[Data for analysis]

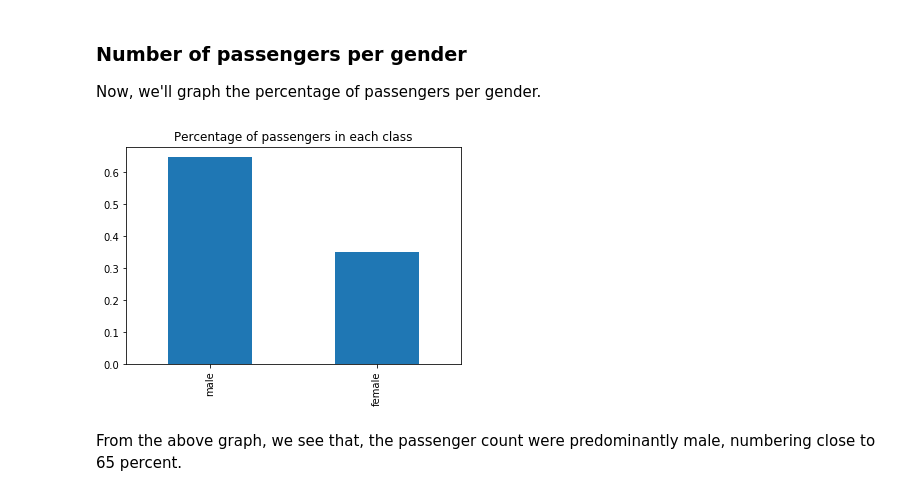
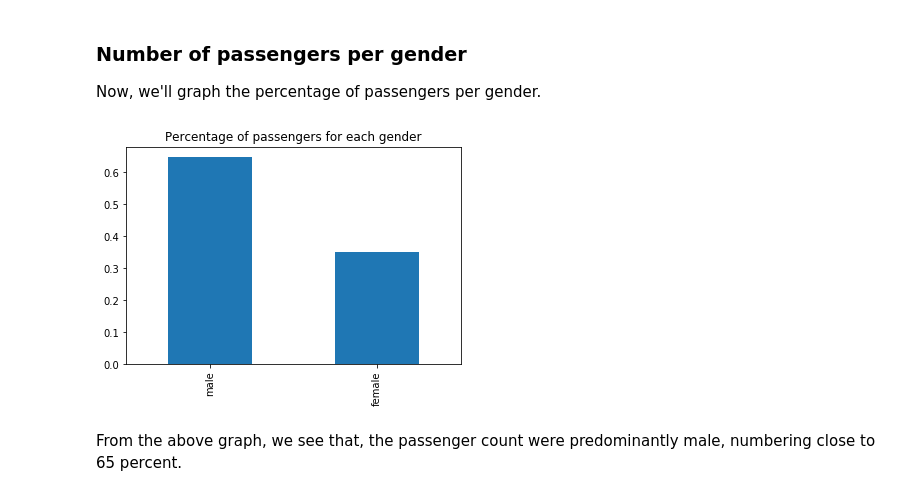
Before and after one commit to hosadman/titanic-survivor-prediction, a Jupyter notebook: Titanic-Survivor-Prediction-Analysis.ipynb, the cells around one changed output. Saved outputs shown, nothing was run; the diff lists cells and outputs as text; code cells hidden in the pictures.

```diff
--- a/Titanic-Survivor-Prediction-Analysis.ipynb
+++ b/Titanic-Survivor-Prediction-Analysis.ipynb
@@ -82,11 +82,11 @@ From the above graph, we see that almost 60 percent of passengers belonged to th
 Now, we'll graph the percentage of passengers per gender.
 # %%
 df['Sex'].value_counts(normalize=True).plot(kind='bar')
-plt.title('Percentage of passengers in each class')
+plt.title('Percentage of passengers for each gender')
 
 plt.show()
 # %% [output]
-[figure, old version]
+[figure, new version]
 # %% [markdown]
 From the above graph, we see that, the passenger count were predominantly male, numbering close to 65 percent.
 # %% [markdown]
```
Also changed, not shown: parts of 19 cells of this notebook.
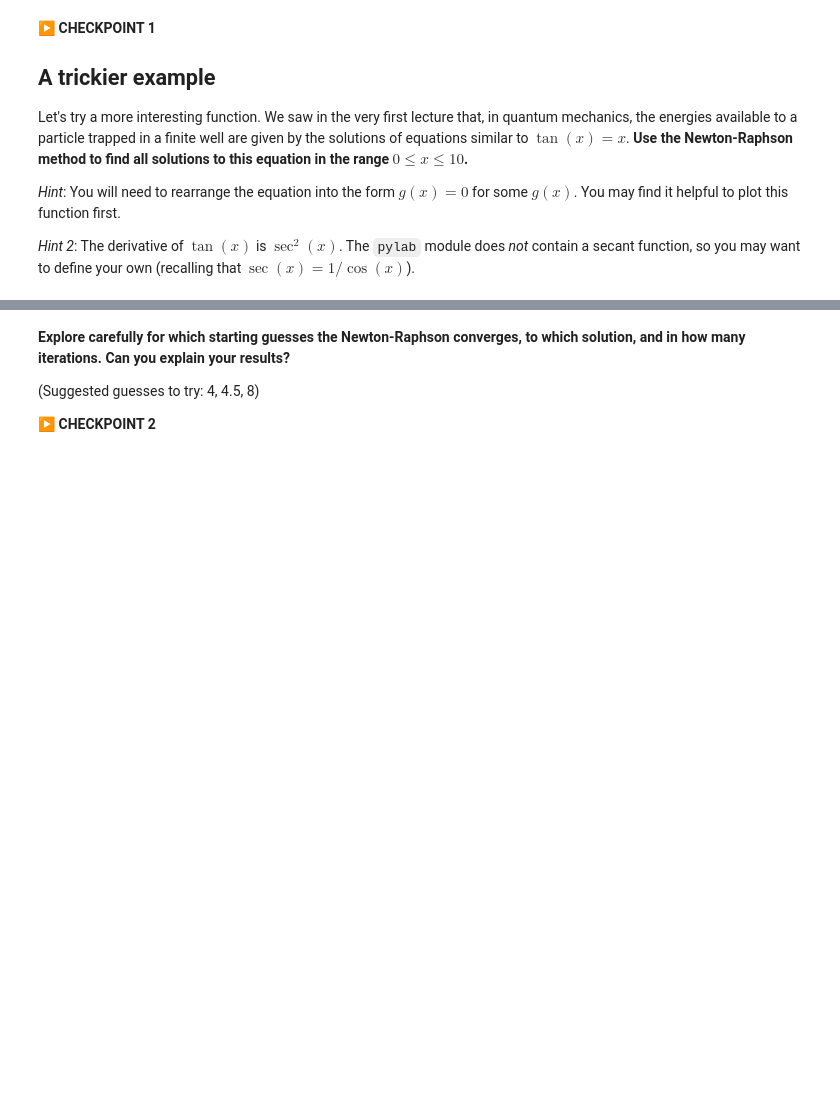
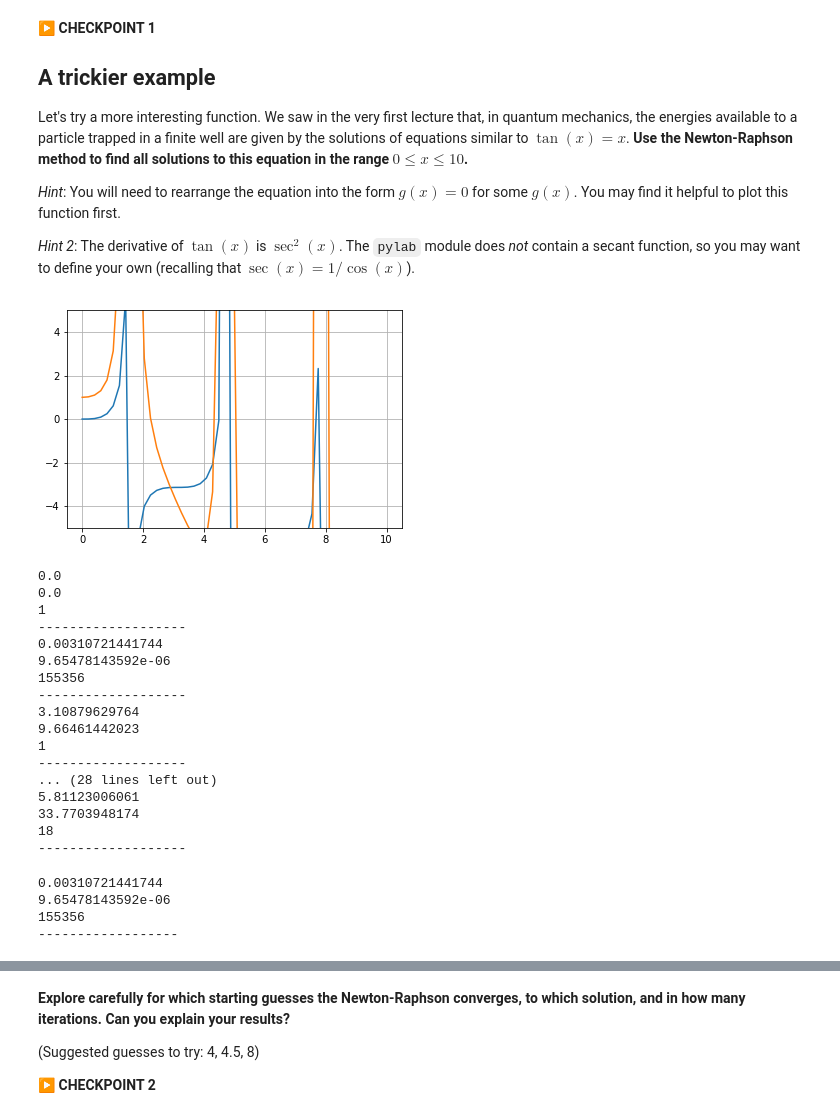
Before and after one commit to Zak-Simjee/2nd-year-python-exercises-and-projects, a Jupyter notebook: Lab6.ipynb, the cells around one changed output, grey strips where cells are left out. Drawn from its saved outputs; the diff is of its cells as text; code cells hidden in the pictures; blank space fills up the shorter version.

```diff
--- a/Lab6.ipynb
+++ b/Lab6.ipynb
@@ -18,6 +18,7 @@ $$
 # %%
 def newton_step(f, fp, x0):
     """Perform one step of the Newton-Raphson algorithm."""
-    # your code here
+    x = x0 - (f(x0)/fp(x0))
+    return x
 # %% [markdown]
 As a test, let's use this to calculate $\sqrt{2}$. **Define two (Python) functions** correponding to the mathematical functions $f(x) = x^2 - 2$ and $f'(x) = 2x$. Then **choose a suitable starting guess** and **write a loop to call your Newton-Raphson function until it has converged** – say, until $x_n$ and $x_{n+1}$ differ by less than $10^{-8}$. **Check your result** by squaring it and seeing whether you get 2. **How many iterations were necessary?**
@@ -33,3 +94,54 @@ Let's try a more interesting function. We saw in the very first lecture that, in
 *Hint*: You will need to rearrange the equation into the form $g(x) = 0$ for some $g(x)$. You may find it helpful to plot this function first.
 
 *Hint 2*: The derivative of $\tan(x)$ is $\sec^2(x)$. The `pylab` module does *not* contain a secant function, so you may want to define your own (recalling that $\sec(x) = 1/\cos(x)$).
+# %%
+from numpy import tan, cos
+
+from pylab import linspace, plot, figure, grid, show, ylim, xlim
+
+def g(x):
+    return tan(x) - x
+
+def gp(x):
+    return (1/(cos(x))**2) - ((x**2)/2)
+
+x = linspace(0,10)
+y = g(x)
+plot(x, y)
+grid()
+
+y = gp(x)
+plot(x,y)
+
+ylim(-5,5)
+
+show()
+
+for i in range(0,11):
+    convergence_test(g, gp, i)
+# %% [output]
+[figure, added]
+0.0
+0.0
+1
+-------------------
+0.00310721441744
+9.65478143592e-06
+155356
+-------------------
+3.10879629764
+9.66461442023
+1
+-------------------
+... (28 lines left out)
+5.81123006061
+33.7703948174
+18
+-------------------
+# %%
+convergence_test(g, gp, 1)
+# %% [output]
+0.00310721441744
+9.65478143592e-06
+155356
+------------------
```
Also changed, not shown: parts of 5 cells of this notebook.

[/Data for analysis]

**Exercise**. Whenever a line in the listing above includes the word "code", return that line.

**Response below**.
Before and after one commit to hosadman/titanic-survivor-prediction, a Jupyter notebook: Titanic-Survivor-Prediction-Analysis.ipynb, the cells around one changed output. Saved outputs shown, nothing was run; the diff lists cells and outputs as text; code cells hidden in the pictures.
Before and after one commit to Zak-Simjee/2nd-year-python-exercises-and-projects, a Jupyter notebook: Lab6.ipynb, the cells around one changed output, grey strips where cells are left out. Drawn from its saved outputs; the diff is of its cells as text; code cells hidden in the pictures; blank space fills up the shorter version.
-    # your code here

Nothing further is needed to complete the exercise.